Edward Hopper
Gu Kaizhi
Leonardo da Vinci
Wireframe Render
Low Poly Render
Pablo Picasso
Roman Tile Mosaic
Salvador Dali
Egyptian Tomb Wall Painting
Rene Magritte
Dorothea Lange
Claude Monet
Vincent Van Gogh
Edgar Degas
Rembrandt van Rijn
Pierre-Auguste Renoir
Johannes Vermeer
Andy Warhol
Edvard Munch
Jacques Louis David
N.C. Wyeth

The slideshow features the following artists' styles: Banksy, Caravaggio, Leonardo da Vinci, Salvador Dali, Jacques Louis David, Edgar Degas, H.R. Giger, Winslow Homer, Edward Hopper, Gu Kaizhi, Dorothea Lange, Rene Magritte, Michelangelo, Claude Monet, Edvard Munch, Pablo Picasso, Raphael, Pierre-Auguste Renoir, Rembrandt van Rijn, Georges Seurat, Vincent Van Gogh, Johannes Vermeer, Andy Warhol, Grant Wood, Andrew Wyeth, N.C. Wyeth. It also features various traditional and computer-generated artistic modes, including: Abstract Painting, Wireframe Rendering, Low-Poly Rendering, Roman Tile Mosaic, and Egyptian Tomb Painting.

Some of the results are surprising. We found the wireframe and low-poly rendering paired well with an image done in the style of Pablo Picasso, for example. Our favorite images are those done in the styles of Munch, N.C. Wyeth, and Van Gogh.

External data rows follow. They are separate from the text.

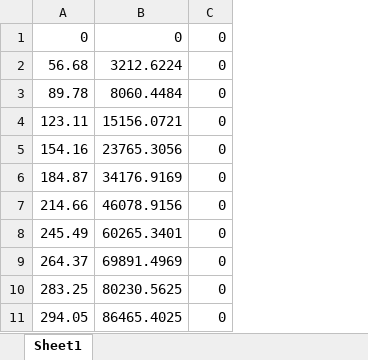
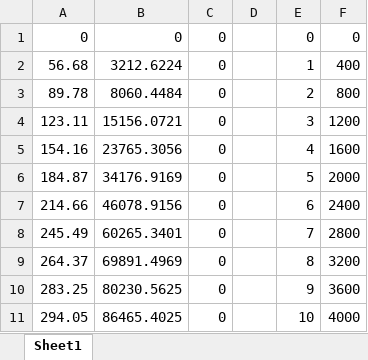
Before and after one commit to MateoCignetti/Hornito2023, an Excel workbook: Codigo/vrms-sampling/toma2.xlsx, sheet Sheet1, drawn as a sheet; only a part is shown; values as stored, in another font and other column widths than the file's, no borders; charts and pictures not drawn; the diff names each change by its address in the sheet, - before the commit and + after, or states it on an @@ line.

Commit message:
Modificar excel

```diff
--- a/Codigo/vrms-sampling/toma2.xlsx (sheet Sheet1)
+++ b/Codigo/vrms-sampling/toma2.xlsx (sheet Sheet1)
+column D, empty
+column E, rows 1-11: 0 | 1 | 2 | 3 | 4 | 5 | 6 | 7 | 8 | 9 | 10
+column F, rows 1-11: 0 | 400 | 800 | 1200 | 1600 | 2000 | 2400 | 2800 | 3200 | 3600 | 4000
```
Also changed, not shown: charts or pictures.
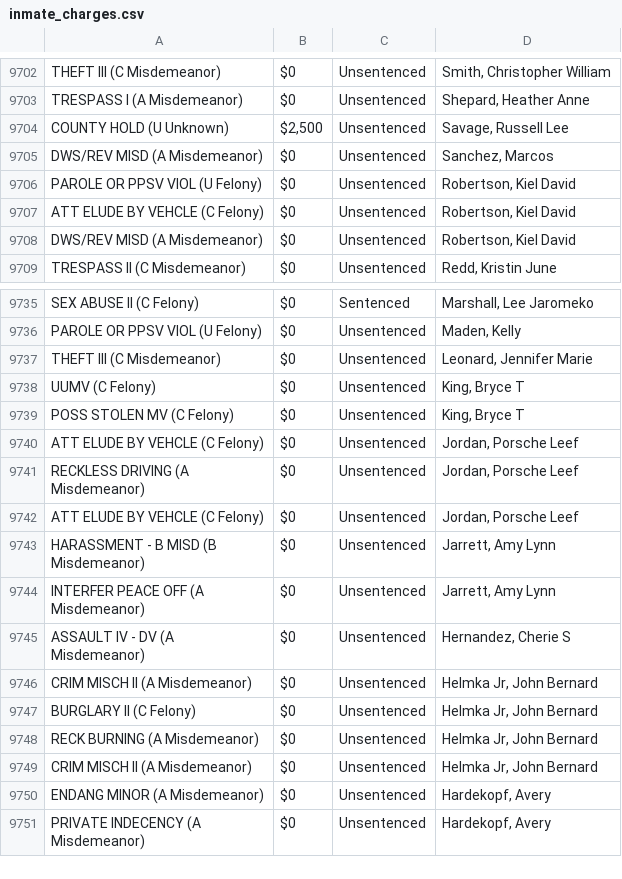
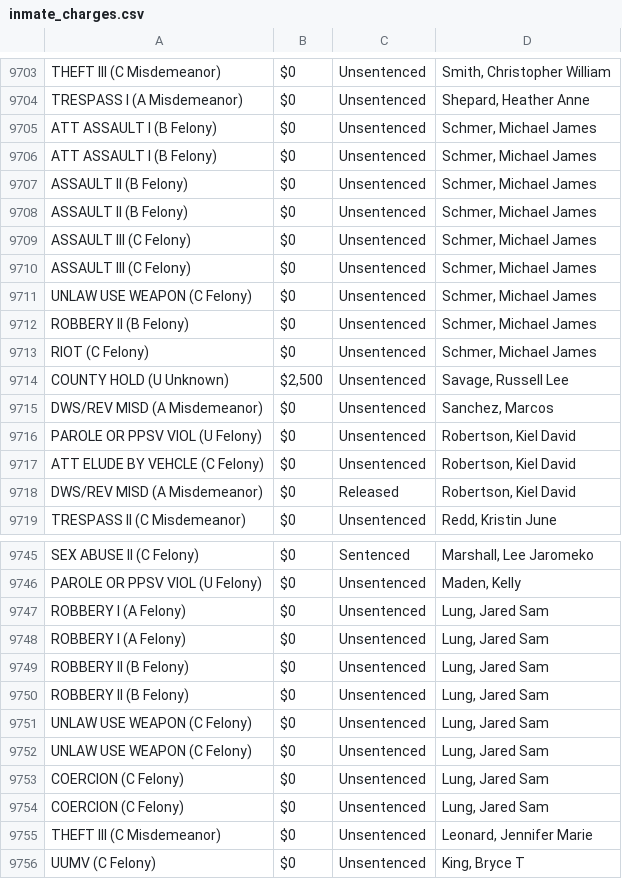
Before and after one commit to NguyenDa18/Portland-Jail-Data-Crawler, a CSV file: csvs/inmate_charges.csv, drawn as a sheet; only a part is shown, gaps mark what is left out; the shorter side is filled out with more unchanged rows; the diff covers the shown part only.

Commit message:
Latest inmate data update: Fri May  8 07:04:22 UTC 2026

```diff
--- a/csvs/inmate_charges.csv
+++ b/csvs/inmate_charges.csv
@@ -9703,2 +9704,11 @@ THEFT III (C Misdemeanor),$0,Unsentenced,"Smith, Christopher William"
 TRESPASS I (A Misdemeanor),$0,Unsentenced,"Shepard, Heather Anne"
+ATT ASSAULT I (B Felony),$0,Unsentenced,"Schmer, Michael James"
+ATT ASSAULT I (B Felony),$0,Unsentenced,"Schmer, Michael James"
+ASSAULT II (B Felony),$0,Unsentenced,"Schmer, Michael James"
+ASSAULT II (B Felony),$0,Unsentenced,"Schmer, Michael James"
+ASSAULT III (C Felony),$0,Unsentenced,"Schmer, Michael James"
+ASSAULT III (C Felony),$0,Unsentenced,"Schmer, Michael James"
+UNLAW USE WEAPON (C Felony),$0,Unsentenced,"Schmer, Michael James"
+ROBBERY II (B Felony),$0,Unsentenced,"Schmer, Michael James"
+RIOT (C Felony),$0,Unsentenced,"Schmer, Michael James"
 COUNTY HOLD (U Unknown),"$2,500",Unsentenced,"Savage, Russell Lee"
@@ -9707,3 +9717,3 @@ PAROLE OR PPSV VIOL (U Felony),$0,Unsentenced,"Robertson, Kiel David"
 ATT ELUDE BY VEHCLE (C Felony),$0,Unsentenced,"Robertson, Kiel David"
-DWS/REV  MISD (A Misdemeanor),$0,Unsentenced,"Robertson, Kiel David"
+DWS/REV  MISD (A Misdemeanor),$0,Released,"Robertson, Kiel David"
 TRESPASS II (C Misdemeanor),$0,Unsentenced,"Redd, Kristin June"
@@ -9736,2 +9746,10 @@ SEX ABUSE II (C Felony),$0,Sentenced,"Marshall, Lee Jaromeko"
 PAROLE OR PPSV VIOL (U Felony),$0,Unsentenced,"Maden, Kelly"
+ROBBERY I (A Felony),$0,Unsentenced,"Lung, Jared Sam"
+ROBBERY I (A Felony),$0,Unsentenced,"Lung, Jared Sam"
+ROBBERY II (B Felony),$0,Unsentenced,"Lung, Jared Sam"
+ROBBERY II (B Felony),$0,Unsentenced,"Lung, Jared Sam"
+UNLAW USE WEAPON (C Felony),$0,Unsentenced,"Lung, Jared Sam"
+UNLAW USE WEAPON (C Felony),$0,Unsentenced,"Lung, Jared Sam"
+COERCION (C Felony),$0,Unsentenced,"Lung, Jared Sam"
+COERCION (C Felony),$0,Unsentenced,"Lung, Jared Sam"
 THEFT III (C Misdemeanor),$0,Unsentenced,"Leonard, Jennifer Marie"
```
Also changed, not shown: 9 added rows, 3 removed rows, 25 moved rows and 6 edited cells elsewhere in this file, csvs/inmate_bookings.csv, csvs/inmate_details.csv.
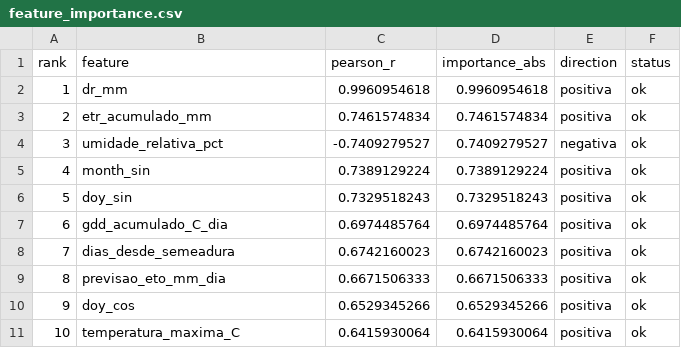
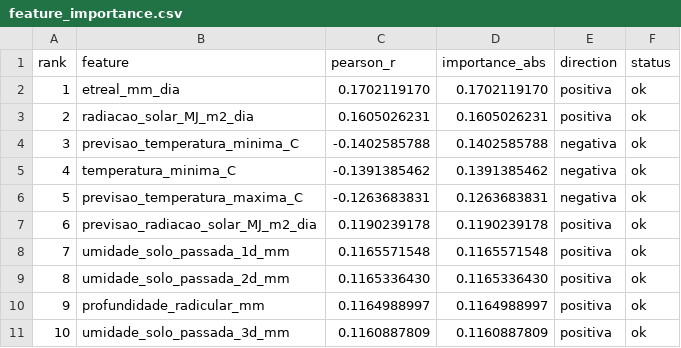
Before and after one commit to joaosuwa/APSIMHumidyPredictor, a CSV file: feature_importance/feature_importance.csv, drawn as a sheet; only a part is shown; the diff covers the shown part only.

```diff
--- a/feature_importance/feature_importance.csv
+++ b/feature_importance/feature_importance.csv
@@ -1,11 +1,11 @@
 rank,feature,pearson_r,importance_abs,direction,status
-1,dr_mm,0.9960954618,0.9960954618,positiva,ok
-2,etr_acumulado_mm,0.7461574834,0.7461574834,positiva,ok
-3,umidade_relativa_pct,-0.7409279527,0.7409279527,negativa,ok
-4,month_sin,0.7389129224,0.7389129224,positiva,ok
-5,doy_sin,0.7329518243,0.7329518243,positiva,ok
-6,gdd_acumulado_C_dia,0.6974485764,0.6974485764,positiva,ok
-7,dias_desde_semeadura,0.6742160023,0.6742160023,positiva,ok
-8,previsao_eto_mm_dia,0.6671506333,0.6671506333,positiva,ok
-9,doy_cos,0.6529345266,0.6529345266,positiva,ok
-10,temperatura_maxima_C,0.6415930064,0.6415930064,positiva,ok
+1,etreal_mm_dia,0.1702119170,0.1702119170,positiva,ok
+2,radiacao_solar_MJ_m2_dia,0.1605026231,0.1605026231,positiva,ok
+3,previsao_temperatura_minima_C,-0.1402585788,0.1402585788,negativa,ok
+4,temperatura_minima_C,-0.1391385462,0.1391385462,negativa,ok
+5,previsao_temperatura_maxima_C,-0.1263683831,0.1263683831,negativa,ok
+6,previsao_radiacao_solar_MJ_m2_dia,0.1190239178,0.1190239178,positiva,ok
+7,umidade_solo_passada_1d_mm,0.1165571548,0.1165571548,positiva,ok
+8,umidade_solo_passada_2d_mm,0.1165336430,0.1165336430,positiva,ok
+9,profundidade_radicular_mm,0.1164988997,0.1164988997,positiva,ok
+10,umidade_solo_passada_3d_mm,0.1160887809,0.1160887809,positiva,ok
```
Also changed, not shown: 76 edited cells elsewhere in this file, 25 other files.
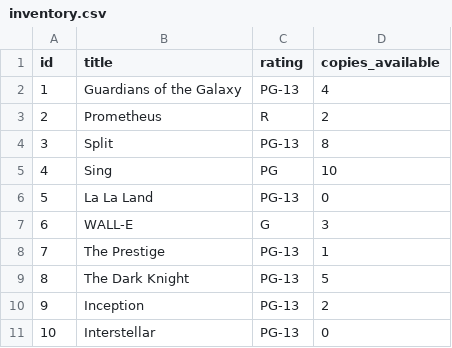
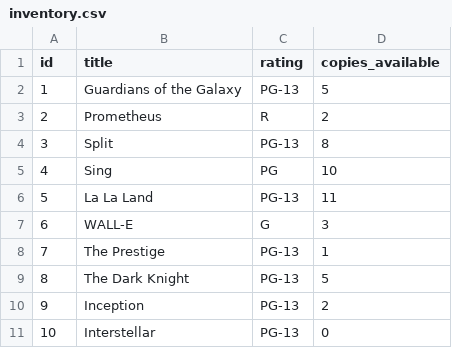
Before and after one commit to JeremiahMauga/assessment-2, a CSV file: data/inventory.csv, drawn as a sheet.

```diff
--- a/data/inventory.csv
+++ b/data/inventory.csv
@@ -1,3 +1,3 @@
 id,title,rating,copies_available
-1,Guardians of the Galaxy,PG-13,4
+1,Guardians of the Galaxy,PG-13,5
 2,Prometheus,R,2
@@ -5,3 +5,3 @@ id,title,rating,copies_available
 4,Sing,PG,10
-5,La La Land,PG-13,0
+5,La La Land,PG-13,11
 6,WALL-E,G,3
```
Also changed, not shown: data/customers.csv, 3 other files.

It's a brave new world. This project was a fun way to explore it!

Postscript: Daniel Eckler has a Twitter thread exploring what Stable Diffusion's AI engine has wrought in its first 30 days online! (HT: Tyler Cowen).

Inventions in Everything: Lighter-Than-Air Furniture

Think about your first apartment. Chances are the first thing you think about your first apartment is that it's small. Really small. Really, really small.

Wouldn't it be nice if you could make it more livable by making seem bigger than it is?

Solving that problem has challenged both inventors and interior designers throughout history. They've tried everything. From folding furniture, to furniture that can be stored or stowed away, to multitasking furniture, it's been tried. And yet, nothing really has worked. Each of these items still have bulk that consumes scarce floor space, even when fully compacted, and requires both effort and coordination to set up, use, and break down again.

That's the situation that inventor William Calderwood confronted in 1989. His innovative solution: furniture that would levitate itself out of the way whenever it wasn't in use! The U.S. Patent Office agreed that his solution was novel, awarding him with U.S. Patent 4,888,836 for his insight. Here's Figure 1 from the patent, showing a lighter-than-air bed in its "not-in-use" position:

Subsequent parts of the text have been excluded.